  • Volontaires de Liotot (1 bn)
    • Berry Infanterie (150 men from the garrison of Strasbourg)
    • Rosières Infanterie (2 grenadier coys from the garrison of Alt-Breisach)
    • Grandlieu Infanterie (2 grenadier coys from the garrison of Alt-Breisach)
    • III./Toulouse Infanterie (1 grenadier coy from the garrison of Alt-Breisach)

Right Wing under the Maréchal de Camp d'Anlézy

  • Lautrec Dragons (3 sqns)
  • Rennepont Cavalerie (2 sqns)
  • Montrevel Cavalerie (2 sqns)
  • Forsac Cavalerie (2 sqns)

Centre under the direct command of the Comte du Bourg

Left Wing under the Maréchal de Camp de Quadt

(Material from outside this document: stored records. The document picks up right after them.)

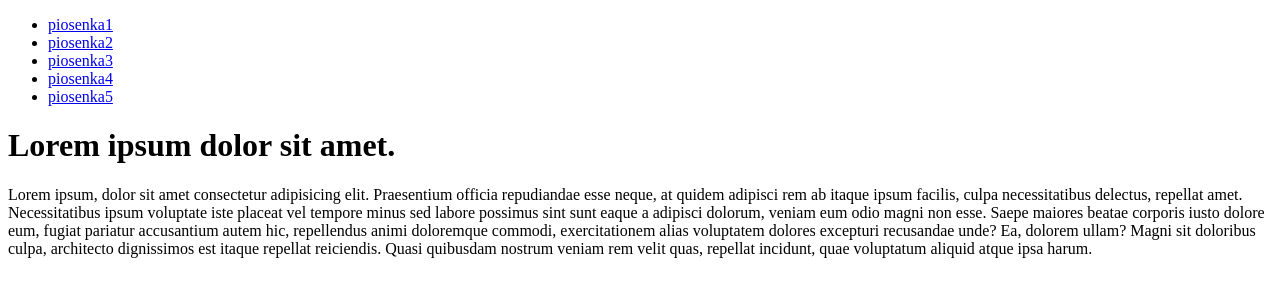
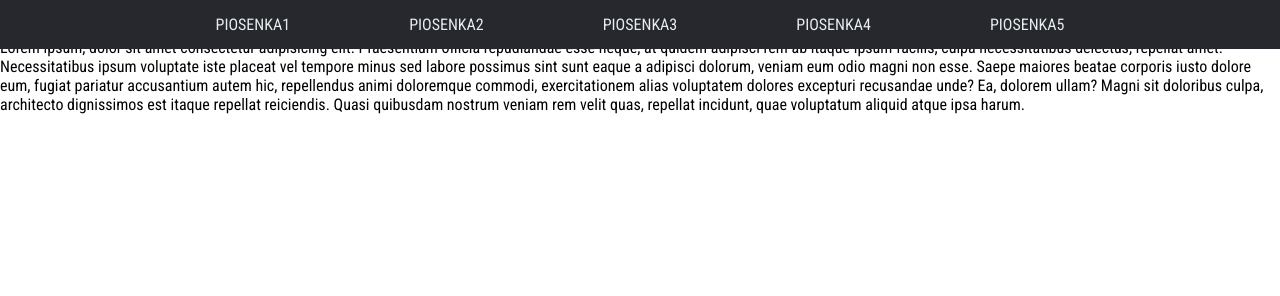
Before and after one commit to KamilHunczak/nauka-gita, a plain HTML site: page index.html in a window 1280 px wide. Drawn offline with Linux system fonts and the light colour scheme; files that its build step writes are made by us from their sources.

Commit message:
Add scss to project & add styles for navbar

```diff
--- a/index.html
+++ b/index.html
@@ -7,7 +7,7 @@
     <link rel="preconnect" href="https://fonts.googleapis.com">
     <link rel="preconnect" href="https://fonts.gstatic.com" crossorigin>
     <link href="https://fonts.googleapis.com/css2?family=Dancing+Script&family=Roboto+Condensed&display=swap" rel="stylesheet">
-    <link rel="stylesheet" href="style.css">
+    <link rel="stylesheet" href="css/style.css">
     <title>Fourth Kodilla project</title>
 </head>
 <body>
--- /dev/null
+++ b/style.scss
@@ -0,0 +1,61 @@
+/*variables*/
+$font-handwriting:'Dancing Script', cursive;
+$font-main: 'Roboto Condensed', sans-serif;
+$color-background-light: #e5eded;
+$color-background-dark: #27282D;
+$color-font-dark: #000;
+$color-font-light:#e5eded;
+$color-background-middle: #828790;
+
+/*Global*/
+*::after,
+*::before,
+*{
+    box-sizing: border-box;
+    margin: 0;
+    padding: 0;
+}
+body{
+    font-family: $font-main;
+}
+
+/*Navigation*/
+nav{
+    background-color: $color-background-dark;
+    color: $color-font-light;
+    width: 100%;
+    position: fixed;
+    .container{
+        max-width: 968px;
+        margin: 0 auto;
+        ul{
+            list-style: none;
+            display: flex;
+            justify-content: space-between;
+
+            li{
+                list-style: none;
+                width: 100%;
+                a{
+                    width: 100%;
+                    color: $color-font-light;
+                    display: block;
+                    text-decoration: none;
+                    padding: 15px 0;
+                    text-transform: uppercase;
+                    cursor: pointer;
+                    text-align: center;
+                    transition: 0.5s;
+                    background-image: linear-gradient(90deg, $color-background-light 50%, transparent 50% );
+                    background-size: 300%;
+                    background-position: 100% 0;
+                    &:hover{
+                    background-position: 0 100%;
+                    color: $color-font-dark;
+                    }
+                }
+
+            }
+        }
+    }
+}
```
Also changed, not shown: css/style.css, 1 other file.
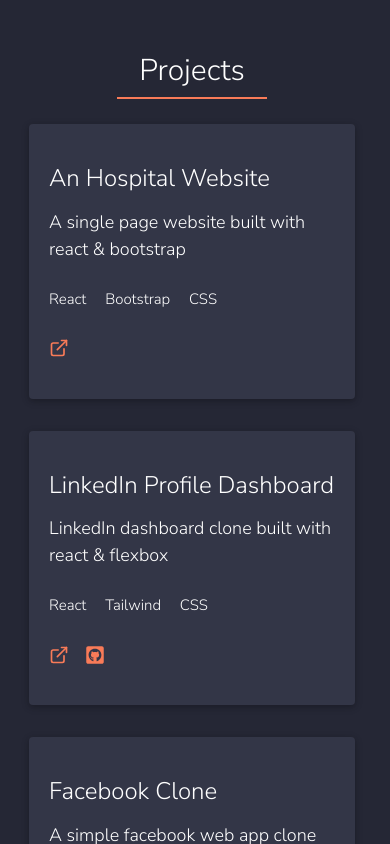
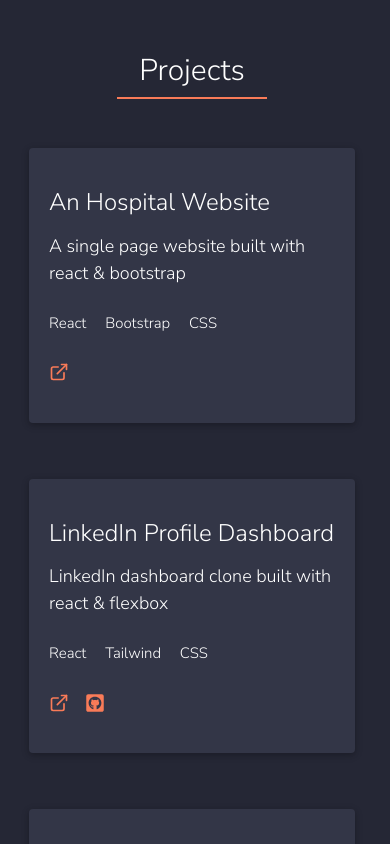
Before and after one commit to Ademayowa/portfolio-website-v1, a React (Create React App) app: page / in a window 390 px wide. Shown: the part 1660-2504 px from the top of the page. Built offline with nearby package versions, Linux system fonts and the light colour scheme; the HTML template or start-up script is replaced by a standard one.

Commit message:
added two shapes & adjusted mobile margin

```diff
--- a/src/components/ProjectList.js
+++ b/src/components/ProjectList.js
@@ -5,7 +5,7 @@
 
 const ProjectList = ({ project: { title, info, technologies, url, repo } }) => {
   return (
-    <div className='card card-body projectList'>
+    <div className='card card-body projectList mt-4'>
       <div className='card__content text-white'>
         <h4>{title}</h4>
         <p className='mt-3 mb-4'>{info}</p>
```
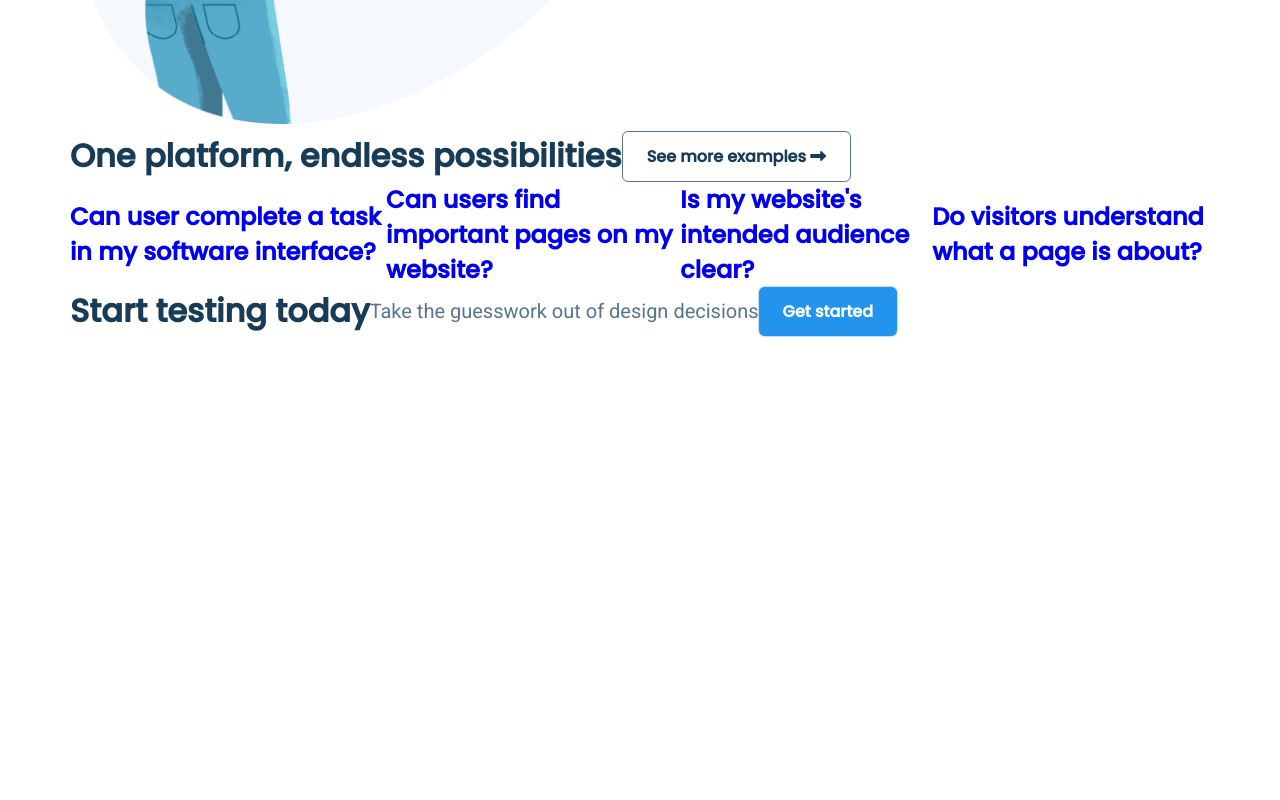
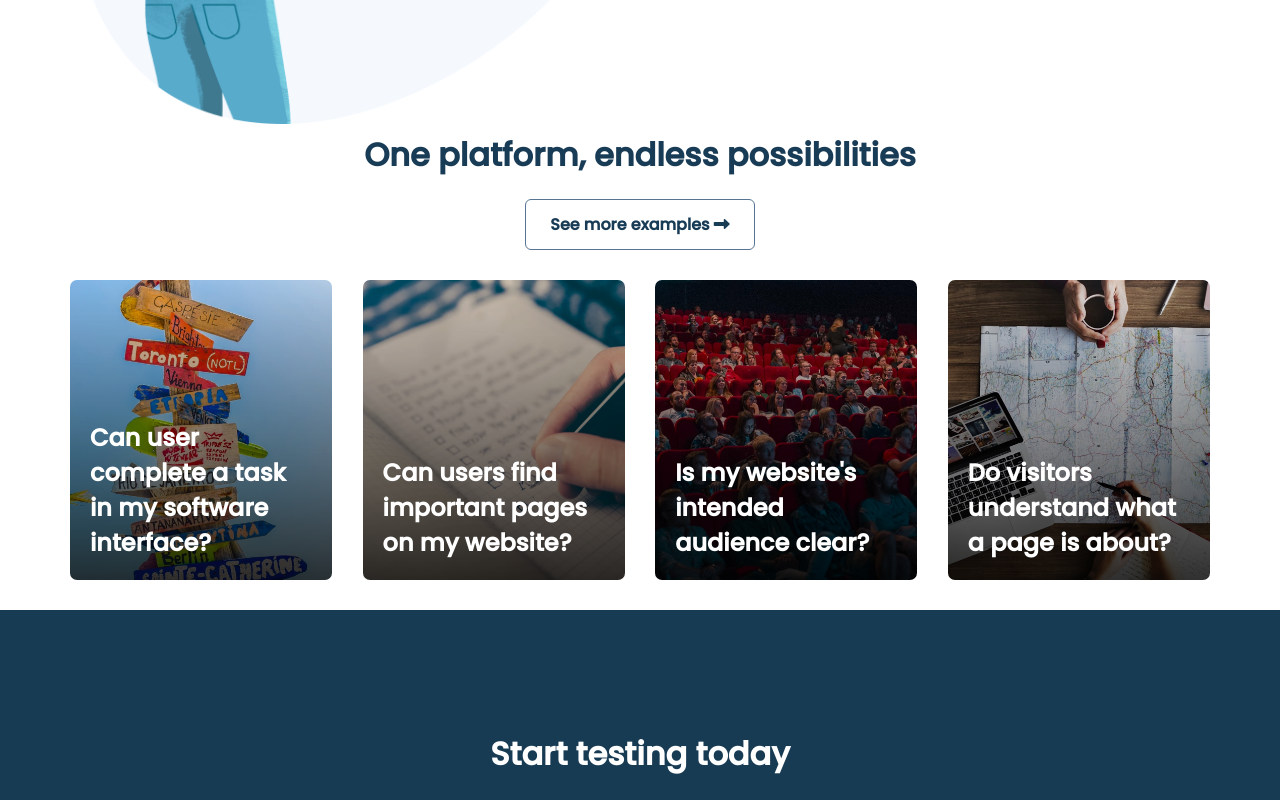
Before and after one commit to lakshmankumar02/UsabilityHub, a plain HTML site: page index.html in a window 1280 px wide. Shown: the part 3160-3960 px from the top of the page. Before the commit the page ends 3896 px from the top, so only its background shows below. Drawn offline with Linux system fonts and the light colour scheme.

Commit message:
Update style.css

```diff
--- a/style.css
+++ b/style.css
@@ -248,3 +248,69 @@ header{
 }
 
 /* example section */
+
+.examples-header{
+    flex-direction: column;
+    gap: 20px;
+}
+
+.examples-area{
+    justify-content: space-between;
+    margin-block: 30px;
+}
+
+.examples-card{
+    width: 23%;
+    position: relative;
+    min-height: 300px;
+    background: black;
+    background-size: cover;
+    transition: 0.2s ease-out;
+    border-radius: 7px;
+}
+
+.examples-card:hover{
+    box-shadow: 0 0 5px #888;
+}
+
+.examples-card:nth-child(1){
+    background-image: linear-gradient(rgb(0, 0, 0, 0.1), rgb(0, 0, 0, 0.8)), url('./assets/asset\ 35.jpeg');
+}
+
+.examples-card:nth-child(2){
+    background-image: linear-gradient(rgb(0, 0, 0, 0.1), rgb(0, 0, 0, 0.8)), url('./assets/asset\ 34.jpeg');
+}
+
+.examples-card:nth-child(3){
+    background-image: linear-gradient(rgb(0, 0, 0, 0.1), rgb(0, 0, 0, 0.8)), url('./assets/asset\ 36.jpeg');
+}
+
+.examples-card:nth-child(4){
+    background-image: linear-gradient(rgb(0, 0, 0, 0.1), rgb(0, 0, 0, 0.8)), url('./assets/asset\ 37.jpeg');
+}
+
+.card-text{
+    color: white;
+    position: absolute;
+    bottom: 20px;
+    left: 20px;
+    right: 20px;
+}
+
+/* cta section */
+
+.cta-section-container{
+    flex-direction: column;
+    color: white;
+    gap: 30px;
+}
+
+.cta-section{
+    background-color: #183b54;
+    padding: 120px var(--padding-inline-section) 50px;
+}
+
+.cta-section-container p{
+    color: white;
+    margin-top: 20px;
+}
```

  • Fontanier's Brigade
    • Lessart Cavalerie (2 sqns)
    • Du Châtelet-Clefmont Cavalerie (2 sqns)
    • Fontaine Cavalerie (2 sqns)
  • Bretagne Dragons (3 sqns)
  • Compagnies franches de Reignac (1 sqn) under Lieutenant-Colonel Lenderick

Artillery (8 pieces taken from the Fortress of Alt-Breisach)

Imperial Order of Battle

Commander-in-chief: General Mercy

Summary: 6 bns, 11 sqns, 350 light cavalry with 9 artillery pieces

N.B.: du Bourg mentions that the Imperials had initially 10 bns but had sent 2 bns back to the right bank and had thus 8 bns during the engagement.

Right Wing

Centre (including 5 artillery pieces)

Left Wing

Hildesheim Infantry (1 bn) guarding the bridgehead on the left bank of the Rhine)

Bavarian Salzburg Infantry (2 grenadier coys)

Swabian picked cavalrymen (150 men)
Austrian Esterházy Hussars (350 men)

Artillery (9 pieces)


This article incorporates texts from the following books, which are now in the public domain:

  • Pelet and François Eugène de Vault: Mémoires militaires relatifs à la Succession d'Espagne sous Louis XIV, Vol. 9 pp. 250-261, 461-462
  • Abtheilung für Kriegsgeschichte des k. k. Kriegs-Archives: Feldzüge des Prinzen Eugen von Savoyen Vol. 11 (1709), Vienna 1876, pp. 141-147

Other sources

Vial, J.-L.: Nec Pluribus Impar – Combats de Rumersheim ou Münikhausen le 26 août 1709


Dinos Antoniadis for the research, the initial orders of battle and for the accompanying map